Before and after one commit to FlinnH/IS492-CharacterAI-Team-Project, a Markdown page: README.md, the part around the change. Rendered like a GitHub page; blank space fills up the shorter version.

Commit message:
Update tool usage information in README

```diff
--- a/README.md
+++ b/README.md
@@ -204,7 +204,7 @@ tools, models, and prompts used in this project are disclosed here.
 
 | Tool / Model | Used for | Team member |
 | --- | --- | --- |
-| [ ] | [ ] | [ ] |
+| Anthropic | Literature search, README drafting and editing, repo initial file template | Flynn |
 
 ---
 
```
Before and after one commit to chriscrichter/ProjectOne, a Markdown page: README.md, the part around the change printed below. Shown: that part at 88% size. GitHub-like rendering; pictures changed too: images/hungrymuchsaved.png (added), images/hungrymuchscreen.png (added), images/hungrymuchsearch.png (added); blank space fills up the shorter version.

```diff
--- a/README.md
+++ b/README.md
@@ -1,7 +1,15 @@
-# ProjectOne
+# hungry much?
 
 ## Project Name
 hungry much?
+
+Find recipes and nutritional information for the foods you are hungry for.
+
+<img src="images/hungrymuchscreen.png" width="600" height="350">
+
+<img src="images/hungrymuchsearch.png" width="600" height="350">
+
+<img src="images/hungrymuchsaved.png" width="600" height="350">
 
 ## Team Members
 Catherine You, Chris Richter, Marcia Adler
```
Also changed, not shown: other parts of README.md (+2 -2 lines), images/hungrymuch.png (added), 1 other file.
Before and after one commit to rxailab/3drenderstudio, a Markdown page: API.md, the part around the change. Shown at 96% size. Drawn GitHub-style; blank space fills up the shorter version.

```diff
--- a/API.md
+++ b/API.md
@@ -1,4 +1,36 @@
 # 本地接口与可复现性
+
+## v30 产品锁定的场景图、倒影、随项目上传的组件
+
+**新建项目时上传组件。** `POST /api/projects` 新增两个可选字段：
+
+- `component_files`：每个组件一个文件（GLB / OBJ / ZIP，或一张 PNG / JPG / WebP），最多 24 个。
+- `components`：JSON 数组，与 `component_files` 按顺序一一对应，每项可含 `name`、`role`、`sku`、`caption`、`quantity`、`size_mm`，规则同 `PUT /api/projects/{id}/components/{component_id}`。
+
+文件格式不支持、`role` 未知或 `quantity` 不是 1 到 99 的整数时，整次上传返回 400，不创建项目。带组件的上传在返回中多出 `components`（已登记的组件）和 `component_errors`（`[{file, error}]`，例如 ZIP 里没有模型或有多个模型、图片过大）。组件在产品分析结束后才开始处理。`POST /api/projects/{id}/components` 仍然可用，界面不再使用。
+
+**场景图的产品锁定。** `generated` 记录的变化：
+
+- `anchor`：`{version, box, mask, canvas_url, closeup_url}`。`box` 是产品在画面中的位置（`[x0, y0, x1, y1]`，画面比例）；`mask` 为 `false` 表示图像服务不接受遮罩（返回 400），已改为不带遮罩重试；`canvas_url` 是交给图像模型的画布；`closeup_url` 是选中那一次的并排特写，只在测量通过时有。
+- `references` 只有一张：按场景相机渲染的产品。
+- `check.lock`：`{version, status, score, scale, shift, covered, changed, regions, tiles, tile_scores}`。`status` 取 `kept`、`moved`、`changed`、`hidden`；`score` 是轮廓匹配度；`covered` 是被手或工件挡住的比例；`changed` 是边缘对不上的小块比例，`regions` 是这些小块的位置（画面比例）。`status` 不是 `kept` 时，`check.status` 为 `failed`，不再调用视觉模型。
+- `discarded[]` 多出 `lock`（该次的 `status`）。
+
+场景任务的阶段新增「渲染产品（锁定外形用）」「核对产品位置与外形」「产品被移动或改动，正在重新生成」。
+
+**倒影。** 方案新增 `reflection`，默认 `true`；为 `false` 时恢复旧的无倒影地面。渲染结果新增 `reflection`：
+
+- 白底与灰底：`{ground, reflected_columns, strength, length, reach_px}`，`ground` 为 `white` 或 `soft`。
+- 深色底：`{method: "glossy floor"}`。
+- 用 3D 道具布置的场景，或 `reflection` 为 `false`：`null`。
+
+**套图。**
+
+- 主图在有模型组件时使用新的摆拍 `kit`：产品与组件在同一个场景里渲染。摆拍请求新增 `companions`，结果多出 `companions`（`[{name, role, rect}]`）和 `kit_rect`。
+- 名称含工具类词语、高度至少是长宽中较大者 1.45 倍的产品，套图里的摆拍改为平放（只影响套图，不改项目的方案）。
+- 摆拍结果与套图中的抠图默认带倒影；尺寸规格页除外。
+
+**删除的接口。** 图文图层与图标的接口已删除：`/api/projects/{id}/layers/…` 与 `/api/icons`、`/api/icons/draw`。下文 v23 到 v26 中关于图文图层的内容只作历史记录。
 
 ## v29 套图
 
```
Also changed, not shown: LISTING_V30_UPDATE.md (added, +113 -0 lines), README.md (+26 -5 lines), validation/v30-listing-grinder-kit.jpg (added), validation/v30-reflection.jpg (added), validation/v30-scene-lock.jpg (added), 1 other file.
--*--
Exercise directions> Determine how many lines of the listing include the word "projects" and report nothing but the number.

Response to the task> 4